Cassini is orbiting Saturn with a period of 23.9 days in a plane inclined 43 degrees from the planet's equatorial plane. The most recent spacecraft tracking and telemetry data were obtained on June 29, using the 70-meter diameter Deep Space Network station in Spain. The spacecraft continues to be in an excellent state of health with all of its subsystems operating normally except for the instrument issues described at http://saturn.jpl.nasa.gov/anomalies .
The gas giant planets Jupiter and Saturn seem like miniature solar systems. Indeed, studying them offers clues to scientists about how our solar system, and systems about other stars, were formed. Cassini has been providing one of many perspectives on exploration of the solar system, as discussed in a news feature released this week: https://saturn.jpl.nasa.gov/news/2921/nasa-sails-full-speed-ahead-in-solar-system-exploration .
Wednesday, July 13 (DOY 195)
Instrument calibrations are always an important part of scientific observations. All of Cassini's instruments carry out different kinds of calibrations frequently, even though they usually do not appear in these pages. Today the Ultraviolet Imaging Spectrograph did a 19-hour calibration activity using the bright blue star Spica, or Alpha Virginis.
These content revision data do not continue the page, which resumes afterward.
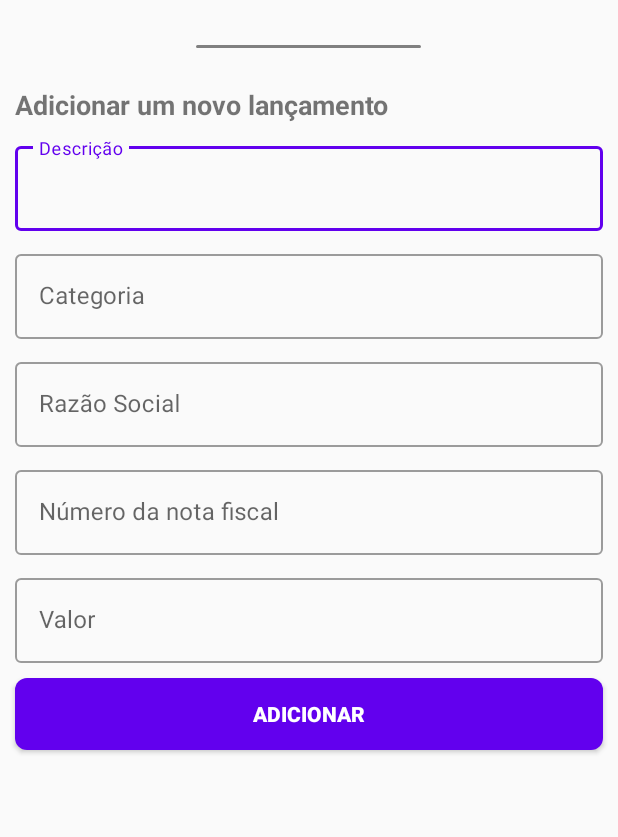
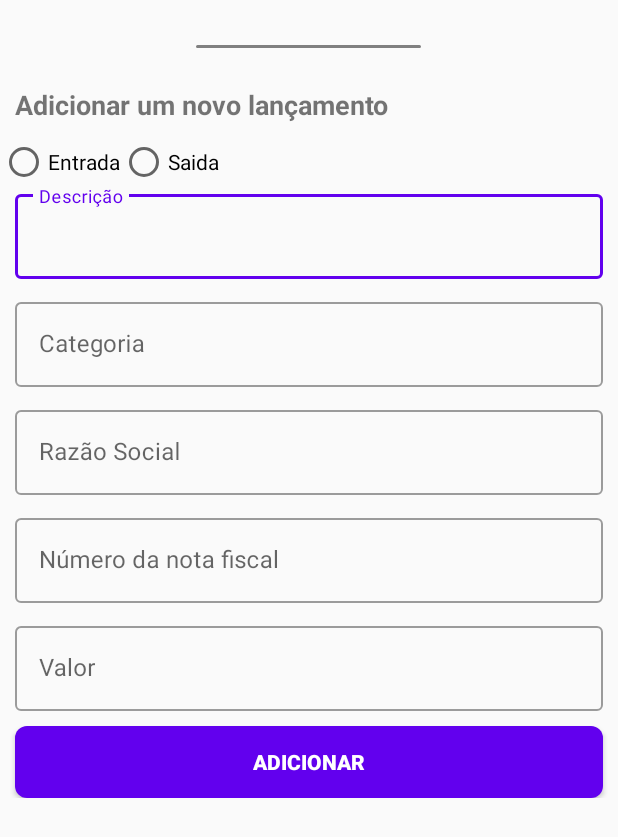
Before and after one commit to emersonfiwre/FinanceCasaDeDeus, an Android app: the layout dialog_single_input.xml on its own in the app's theme, with its tools: preview values and no code run, on a phone screen of 412 x 824 dp. Shown: the top 837 px of the screen. Run offline under Robolectric (Android 15) with nearby library versions, the light colour scheme and no system bars.

Commit message:
implements bottom sheet dialog, radio button and designers for add expenditure

```diff
--- a/app/src/main/java/br/com/casadedeus/fragment/MonthFragment.kt
+++ b/app/src/main/java/br/com/casadedeus/fragment/MonthFragment.kt
@@ -6,7 +6,6 @@ import android.view.LayoutInflater
 import android.view.View
 import android.view.ViewGroup
 import android.widget.Button
-import android.widget.ImageView
 import android.widget.TextView
 import androidx.fragment.app.Fragment
 import androidx.recyclerview.widget.LinearLayoutManager
@@ -14,26 +13,31 @@ import androidx.recyclerview.widget.RecyclerView
 import br.com.casadedeus.R
 import br.com.casadedeus.adapter.ExpenditureAdapter
 import br.com.casadedeus.model.ExpenditureModel
+import com.google.android.material.bottomsheet.BottomSheetBehavior
+import com.google.android.material.bottomsheet.BottomSheetDialog
+import kotlinx.android.synthetic.main.fragment_month.*
 import kotlinx.android.synthetic.main.fragment_month.view.*
 
-class MonthFragment: Fragment() {
+class MonthFragment : Fragment() {
 
     companion object {
-        fun newInstance(month : String): MonthFragment {
+        fun newInstance(month: String): MonthFragment {
             val args = Bundle()
-            args.putString("month",month);
+            args.putString("month", month);
             val fragment = MonthFragment()
             fragment.arguments = args
             return fragment
         }
     }
-
+    /*Design
+    * radio button https://dribbble.com/shots/9890260-Card-Theme-Switch-Light-Theme
+    * btnSave top rigth https://stackoverflow.com/questions/58651661/how-to-set-max-height-in-bottomsheetdialogfragment*/
     override fun onCreateView(
         inflater: LayoutInflater,
         container: ViewGroup?,
         savedInstanceState: Bundle?
     ): View? {
-        val view = inflater.inflate(R.layout.fragment_month,container,false)
+        val view = inflater.inflate(R.layout.fragment_month, container, false)
         val activity: Context = activity as Context
         val addLancamento = view.findViewById<Button>(R.id.add_lancamento)
         //****************** NÃO É NECESSÁRIO FINDVIEWBYID
@@ -43,17 +47,27 @@ class MonthFragment: Fragment() {
         //************
         val rvExpenditure = view.findViewById<RecyclerView>(R.id.rv_expenditure)
         val model = ExpenditureModel()
-        val adapter = ExpenditureAdapter(activity,model.getExpenditures())
+        val adapter = ExpenditureAdapter(activity, model.getExpenditures())
         rvExpenditure.adapter = adapter
         val linearLayoutManager = LinearLayoutManager(activity)
         rvExpenditure.layoutManager = linearLayoutManager
 
         view.back_month.setOnClickListener { getActivity()?.onBackPressed() }
 
-
         val month = arguments?.getString("month") as String
         view.month.text = month
 
+        view.add_lancamento.setOnClickListener {
+            val dialog = BottomSheetDialog(activity)
+            val bottomSheet = layoutInflater.inflate(R.layout.dialog_single_input, null)
+            dialog.setContentView(bottomSheet)
+            /*val mBehavior = BottomSheetBehavior.from(bottomSheet.parent as View);
+            mBehavior.setPeekHeight(600)*/
+            dialog.show()
+        }
+
         return view
     }
+
+
 }
--- /dev/null
+++ b/app/src/main/res/drawable/dialog_rounded.xml
@@ -0,0 +1,9 @@
+<?xml version="1.0" encoding="utf-8"?>
+<shape xmlns:android="http://schemas.android.com/apk/res/android"
+    android:shape="rectangle">
+    <solid android:color="@android:color/white" />
+    <corners
+        android:topLeftRadius="16dp"
+        android:topRightRadius="16dp" />
+
+</shape>
--- a/app/src/main/res/layout/dialog_single_input.xml
+++ b/app/src/main/res/layout/dialog_single_input.xml
@@ -1,9 +1,16 @@
 <?xml version="1.0" encoding="utf-8"?>
-<LinearLayout xmlns:android="http://schemas.android.com/apk/res/android"
+<ScrollView xmlns:android="http://schemas.android.com/apk/res/android"
     android:layout_width="match_parent"
     android:layout_height="match_parent"
+    xmlns:app="http://schemas.android.com/apk/res-auto"
+    android:orientation="vertical"
+    app:layout_behavior="android.support.design.widget.BottomSheetBehavior">
+
+    <LinearLayout
+        android:layout_width="match_parent"
+        android:layout_height="wrap_content"
+        android:paddingBottom="30dp"
         android:orientation="vertical">
-
 
         <View
             android:layout_width="150dp"
@@ -21,6 +28,26 @@
             android:text="@string/add_lancamento"
             android:textSize="18sp"
             android:textStyle="bold" />
+
+        <RadioGroup
+            android:layout_width="match_parent"
+            android:layout_height="wrap_content"
+            android:orientation="horizontal">
+
+            <RadioButton
+                android:id="@+id/radio_pirates"
+                android:layout_width="wrap_content"
+                android:layout_height="wrap_content"
+                android:onClick="onRadioButtonClicked"
+                android:text="@string/incoming" />
+
+            <RadioButton
+                android:id="@+id/radio_ninjas"
+                android:layout_width="wrap_content"
+                android:layout_height="wrap_content"
+                android:onClick="onRadioButtonClicked"
+                android:text="@string/outflow" />
+        </RadioGroup>
 
         <com.google.android.material.textfield.TextInputLayout
             style="@style/Widget.MaterialComponents.TextInputLayout.OutlinedBox"
@@ -107,5 +134,5 @@
             android:text="@string/add"
             android:textColor="@color/white"
             android:textStyle="bold" />
-
     </LinearLayout>
+</ScrollView>
--- a/app/src/main/res/values/strings.xml
+++ b/app/src/main/res/values/strings.xml
@@ -29,5 +29,7 @@
     <string name="add_lancamento">Adicionar um novo lançamento</string>
     <string name="year">Ano</string>
     <string name="months">Meses</string>
+    <string name="incoming">Entrada</string>
+    <string name="outflow">Saida</string>
 
 </resources>
--- a/app/src/main/res/values/styles.xml
+++ b/app/src/main/res/values/styles.xml
@@ -5,6 +5,8 @@
         <item name="colorPrimary">@color/colorPrimary</item>
         <item name="colorPrimaryDark">@color/colorPrimaryDark</item>
         <item name="colorAccent">@color/colorAccent</item>
+
+        <item name="bottomSheetDialogTheme">@style/AppBottomSheetDialogTheme</item>
 
         <!--item name="windowActionBar">false</item>
         <item name="windowNoTitle">true</item>
@@ -16,4 +18,17 @@
         <item name="android:textColorPrimary">@color/black</item> // you can change the color of the yearPiker dialog
     </style>
 
+
+    <style name="AppBottomSheetDialogTheme"
+        parent="Theme.Design.Light.BottomSheetDialog">
+        <item name="bottomSheetStyle">@style/AppModalStyle</item>
+    </style>
+
+    <style name="AppModalStyle"
+        parent="Widget.Design.BottomSheet.Modal">
+        <item name="android:background">@drawable/dialog_rounded</item>
+        <item name="behavior_peekHeight">600dp</item>
+    </style>
+
+
 </resources>
```
Lines whose indentation alone changed are shown as unchanged.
The whirling double star itself is of astronomical interest, but for UVIS today it just served as a well-characterized single-point source of light at various wavelengths.
Thursday, July 14 (DOY 196)
The Imaging Science Subsystem (ISS) led a 90-minute meteorological monitoring observation of Saturn's largest moon, Titan, while it was about 1.9 million kilometers from Cassini. The Composite Infrared Spectrometer (CIRS) and the Visible and Infrared Mapping Spectrometer (VIMS) participated. Next, ISS and VIMS spent 60 minutes scanning the space close to Saturn for small objects as part of the satellite orbit campaign. This pair of observations repeated on Saturday.
Friday, July 15 (DOY 197)
UVIS spent 13.5 hours making mosaic scans of Saturn, its magnetosphere and its rings.
Saturday, July 16 (DOY 198)
ISS and VIMS rode along today with UVIS's scan, which lasted 11 hours, but was otherwise similar to the one the day before.
Sunday, July 17 (DOY 199)
Commands that were uplinked two days before executed Orbit Trim Maneuver (OTM)-453 today. Following orders, the spacecraft turned and fired its main rocket engine. After burning fuel and oxidizer for 11.5 seconds, it shut off, and turned to point its high-gain antenna back towards Earth. This maneuver provided the 2.0 meter-per-second change in velocity to target for the upcoming Titan T-121 close encounter.
With the OTM successfully completed, UVIS returned to the business of making mosaic scans of the Saturn system. Today's lasted 15 hours.
Monday, July 18 (DOY 200)
Today's 12-hour UVIS observation was the final mosaic scan of the 217 hour campaign, which began on July 3.
Tuesday, July 19 (DOY 201)
VIMS observed the red star Antares, Alpha Scorpii, for 10.3 hours today while it was being occulted by Saturn's rings. ISS and CIRS rode along. This illustration shows Cassini's extraordinary view, with Antares visible within the Cassini Division between the A and B rings: http://go.nasa.gov/29KqNOK .
Aside from occultations and calibrations and optical navigation images, stars are usually not part of what ISS is looking for. This is discussed along with this week's featured image: https://saturn.jpl.nasa.gov/resources/7391 .
The Deep Space Network communicated with and tracked Cassini seven times this week, using stations in California and Australia. A total of 159 individual commands were uplinked, and about 1,430 megabytes of telemetry data were downlinked and captured at rates as high as 142,201 bits per second.